The second point raised is that any Caribbean government can withdraw from the CCJ by giving three years' notice. It is very unlikely that there will be any spate of withdrawals in the future. The fact is that Jamaica can now withdraw from or be denied access to the Privy Council by ordinary legislation, and so can several other Caribbean states. It should be noted that the Caribbean states which are now parties to the agreement cannot withdraw the financial contribution they have already made.
The question was asked as to whether Jamaican people want the CCJ. A parallel question should be whether the Jamaican people want the Privy Council. What do the senators wish? More important, what do they consider to be in the best interest of the Jamaican people? Is it the case that after 50 years of Independence and 10 years of existence of the CCJ, our legislators do not have any idea what the Jamaican people want, and are not prepared to say what is in the best interest of the people of Jamaica?
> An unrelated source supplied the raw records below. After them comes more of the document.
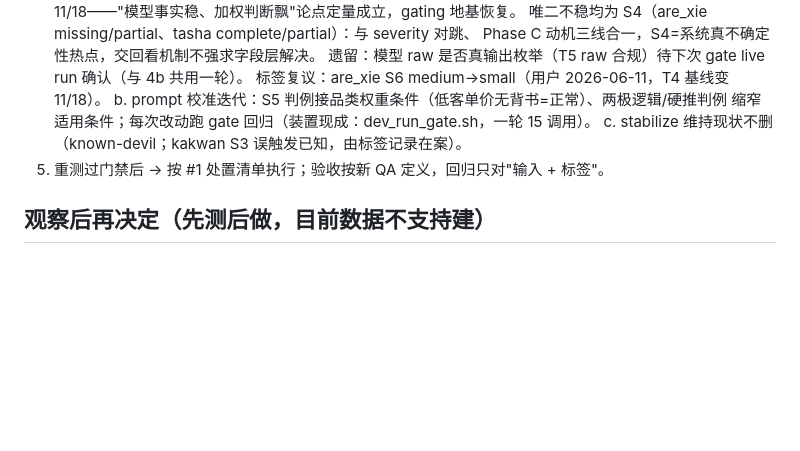
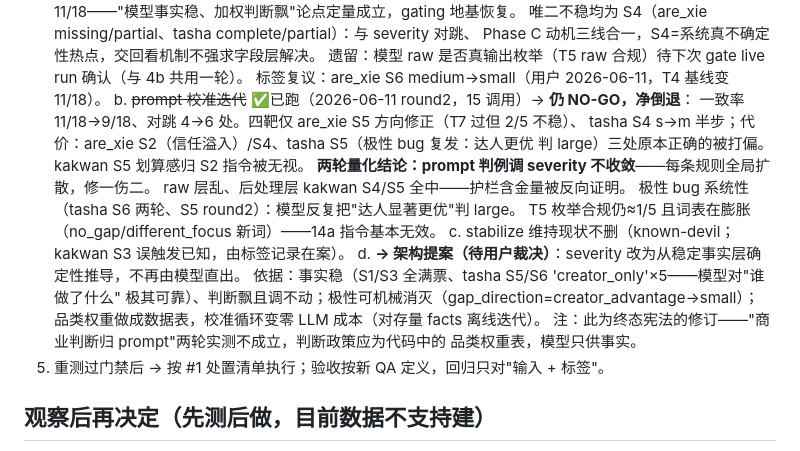
Before and after one commit to bobwongagi-code/Flayr, a Markdown page: TODO.md, the part around the change. Drawn GitHub-style; blank space fills up the shorter version.

Commit message:
gate round2 结果：仍 NO-GO 且净倒退（11/18→9/18）——prompt 调 severity 不收敛实锤
四靶仅半中其一，三处原正确被打偏（信任溢入S2/极性bug复发/S4松动）。
两轮量化：判例全局扩散、修一伤二；事实层始终稳、判断层调不动。
TODO 记入架构提案：severity 从事实层+品类权重表确定性推导（待裁决）。

Co-Authored-By: Claude Fable 5 <noreply@anthropic.com>

```diff
--- a/TODO.md
+++ b/TODO.md
@@ -142,9 +142,21 @@ quote 但 gap 不跟着改，产出"证据是一串购买指令、gap 却说没
       Phase C 动机三线合一，S4=系统真不确定性热点，交回看机制不强求字段层解决。
       遗留：模型 raw 是否真输出枚举（T5 raw 合规）待下次 gate live run 确认（与 4b 共用一轮）。
       标签复议：are_xie S6 medium→small（用户 2026-06-11，T4 基线变 11/18）。
-   b. prompt 校准迭代：S5 判例接品类权重条件（低客单价无背书=正常）、两极逻辑/硬推判例
-      缩窄适用条件；每次改动跑 gate 回归（装置现成：dev_run_gate.sh，一轮 15 调用）。
+   b. ~~prompt 校准迭代~~ ✅已跑（2026-06-11 round2，15 调用）→ **仍 NO-GO，净倒退**：
+      一致率 11/18→9/18、对跳 4→6 处。四靶仅 are_xie S5 方向修正（T7 过但 2/5 不稳）、
+      tasha S4 s→m 半步；代价：are_xie S2（信任溢入）/S4、tasha S5（极性 bug 复发：达人更优
+      判 large）三处原本正确的被打偏。kakwan S5 划算感归 S2 指令被无视。
+      **两轮量化结论：prompt 判例调 severity 不收敛**——每条规则全局扩散，修一伤二。
+      raw 层乱、后处理层 kakwan S4/S5 全中——护栏含金量被反向证明。
+      极性 bug 系统性（tasha S6 两轮、S5 round2）：模型反复把"达人显著更优"判 large。
+      T5 枚举合规仍≈1/5 且词表在膨胀（no_gap/different_focus 新词）——14a 指令基本无效。
    c. stabilize 维持现状不删（known-devil；kakwan S3 误触发已知，由标签记录在案）。
+   d. **→ 架构提案（待用户裁决）**：severity 改为从稳定事实层确定性推导，不再由模型直出。
+      依据：事实稳（S1/S3 全满票、tasha S5/S6 'creator_only'×5——模型对"谁做了什么"
+      极其可靠）、判断飘且调不动；极性可机械消灭（gap_direction=creator_advantage→small）；
+      品类权重做成数据表，校准循环变零 LLM 成本（对存量 facts 离线迭代）。
+      注：此为终态宪法的修订——"商业判断归 prompt"两轮实测不成立，判断政策应为代码中的
+      品类权重表，模型只供事实。
 5. 重测过门禁后 → 按 #1 处置清单执行；验收按新 QA 定义，回归只对"输入 + 标签"。
 
 ## 观察后再决定（先测后做，目前数据不支持建）
```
The question of the enforcement of CCJ judgements has been raised by reference to the Shanique Myrie case.
This is due to a lack of understanding of the fact that the CCJ has an original jurisdiction in relation to regional treaty provisions. In this respect, it is an international court that is administering international law where the enforcement of judgements poses peculiar challenges.
In any event, it should be noted that in the Myrie case, the award of compensation was paid and the issue of delays relates to costs. The attorneys for Myrie did not invoke the prescribed procedure for taxation of costs until one year had elapsed, presumably because they were in negotiations with the Barbados government and hoped for a settlement. Insofar as the appellate jurisdiction is concerned, the CCJ would be in the same position as the Privy Council and its judgements would be enforceable as part of the domestic legal system.